The defence and the legal representatives of alleged victims will deliver their statements at a later date when evidence is presented to the court. Because of the coronavirus pandemic, some participants in the trial will take part remotely.
Fighters who swept into Timbuktu, dubbed the “Pearl of the Desert”, considered the shrines there to be idolatrous and wrecked them with pickaxes and bulldozers.
Built between the fifth and the 12th centuries by Tuareg tribes, Timbuktu has also been dubbed “The City of 333 Saints” who were buried there during the golden age of Islam.
ICC prosecutors said there were “substantial grounds” to convict Al Hassan for “crimes against humanity … torture, rape, sexual slavery (and) other inhumane acts including, inter alia, forced marriages, persecution and war crimes”.

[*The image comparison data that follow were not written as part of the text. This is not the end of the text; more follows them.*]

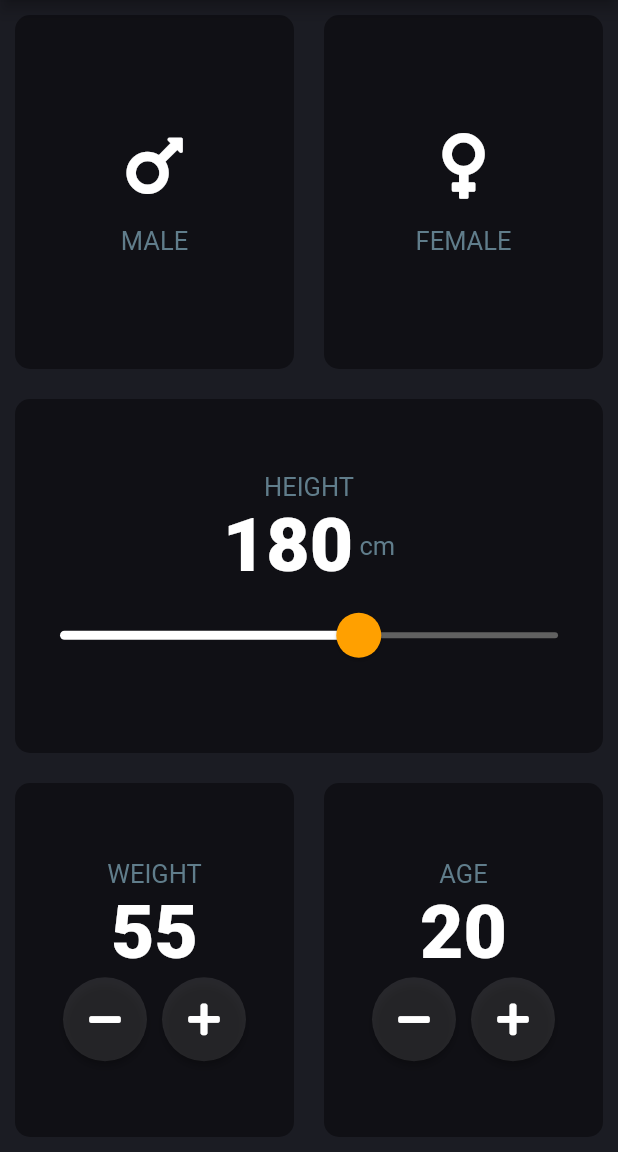
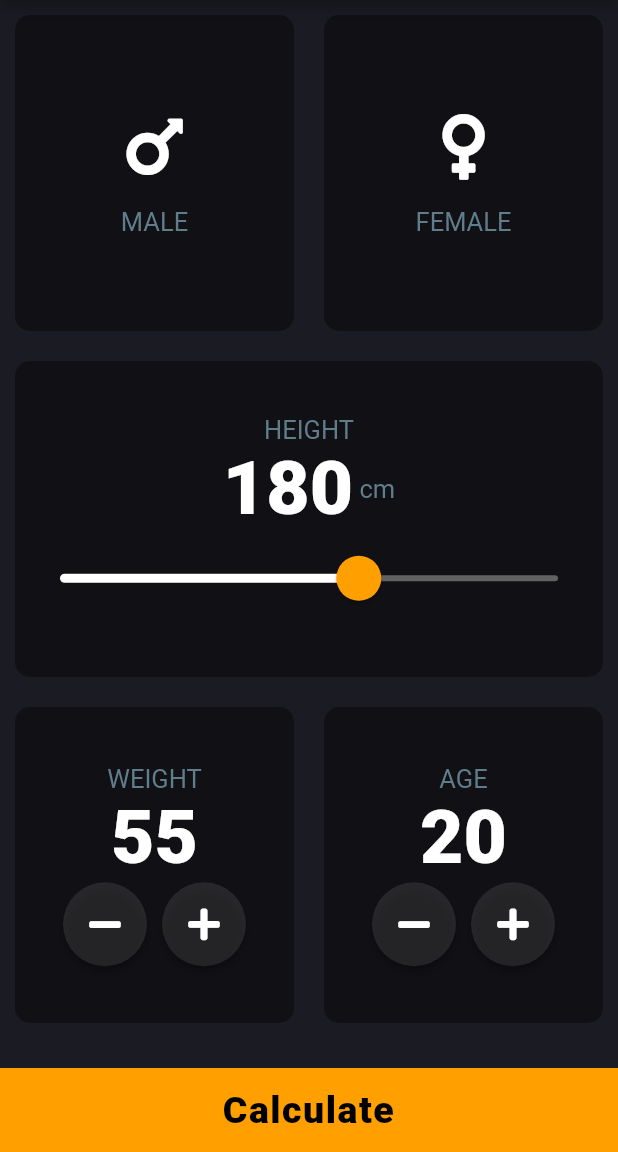
Before and after one commit to avajiyo/bmi-calculator, a Flutter app: the screen it shows after launch, on a phone screen of 412 x 824 dp, the part 84-1236 px from its top. Run offline on Flutter 3.47's test engine with Material 2 defaults, Android fonts, the phone set to English and light mode, and no system bars; our stand-ins replace font_awesome_flutter.

Commit message:
Added a second page (ResultsPage), which loads up when pressing the new 'Calculate' button

```diff
--- a/lib/input_page.dart
+++ b/lib/input_page.dart
@@ -4,6 +4,7 @@ import 'package:font_awesome_flutter/font_awesome_flutter.dart';
 import 'reusable_card.dart';
 import 'card_child.dart';
 import 'constants.dart';
+import 'Result_page.dart';
 
 class MyHomePage extends StatefulWidget {
   MyHomePage({Key key, this.title}) : super(key: key);
@@ -162,6 +163,33 @@ class _MyHomePageState extends State<MyHomePage> {
                 ],
               ),
             ),
+            GestureDetector(
+              onTap: () {
+                Navigator.push(
+                  context,
+                  MaterialPageRoute(
+                    builder: (context) {
+                      return ResultsPage();
+                    },
+                  ),
+                );
+              },
+              child: Container(
+                  alignment: Alignment.center,
+                  child: Text(
+                    'Calculate',
+                    textAlign: TextAlign.center,
+                    style: TextStyle(
+                        letterSpacing: 1,
+                        fontWeight: FontWeight.w900,
+                        fontSize: 25,
+                        color: Colors.black),
+                  ),
+                  color: kPressedCardColour,
+                  margin: EdgeInsets.only(top: 20.0),
+                  width: double.infinity,
+                  height: kBottomNavigationBarHeight),
+            ),
           ],
         ));
   }
--- a/lib/main.dart
+++ b/lib/main.dart
@@ -1,3 +1,4 @@
+import 'package:bmi_calculator/Result_page.dart';
 import 'package:flutter/material.dart';
 import 'input_page.dart';
 
@@ -9,6 +10,11 @@ class BMICalculator extends StatelessWidget {
   @override
   Widget build(BuildContext context) {
     return MaterialApp(
+      initialRoute: '/',
+      routes: {
+        '/': (context) => MyHomePage(),
+        '/first': (context) => ResultsPage(),
+      },
       title: 'BMI Calculator',
       theme: ThemeData.dark().copyWith(
           sliderTheme: SliderTheme.of(context).copyWith(
@@ -21,7 +27,6 @@ class BMICalculator extends StatelessWidget {
           ),
           primaryColor: Color(0xFF101015),
           scaffoldBackgroundColor: Color(0xFF1B1C23)),
-      home: MyHomePage(title: 'Flutter Demo Home Page'),
     );
   }
 }
```
Also changed, not shown: lib/Result_page.dart (added, +14 -0 lines).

“Al Hassan is alleged to have exercised powers and functions on a daily basis within the Islamic police,” said Presiding Judge Antoine Kesia-Mbe Mindua.
The fighters imposed draconian measures on the city’s residents who lived in constant fear of “despicable” violence and repression, prosecutors said.
They cited an example in which a man had his hand amputated after he was accused of petty theft.
Al Hassan is the second Malian fighter to face trial at the ICC for the destruction of the Timbuktu shrines, following a landmark 2016 ruling at the world’s only permanent war crimes court.
In the court’s first case to focus on cultural destruction, the ICC judges found Ahmad al-Faqi al-Mahdi guilty of directing attacks on the UNESCO World Heritage Site in 2012.
He was sentenced to nine years in jail.
Timbuktu’s tombs were rebuilt after the fighters were pushed out, but the city remains in the grip of insecurity and tourists who once flocked there are now scarce.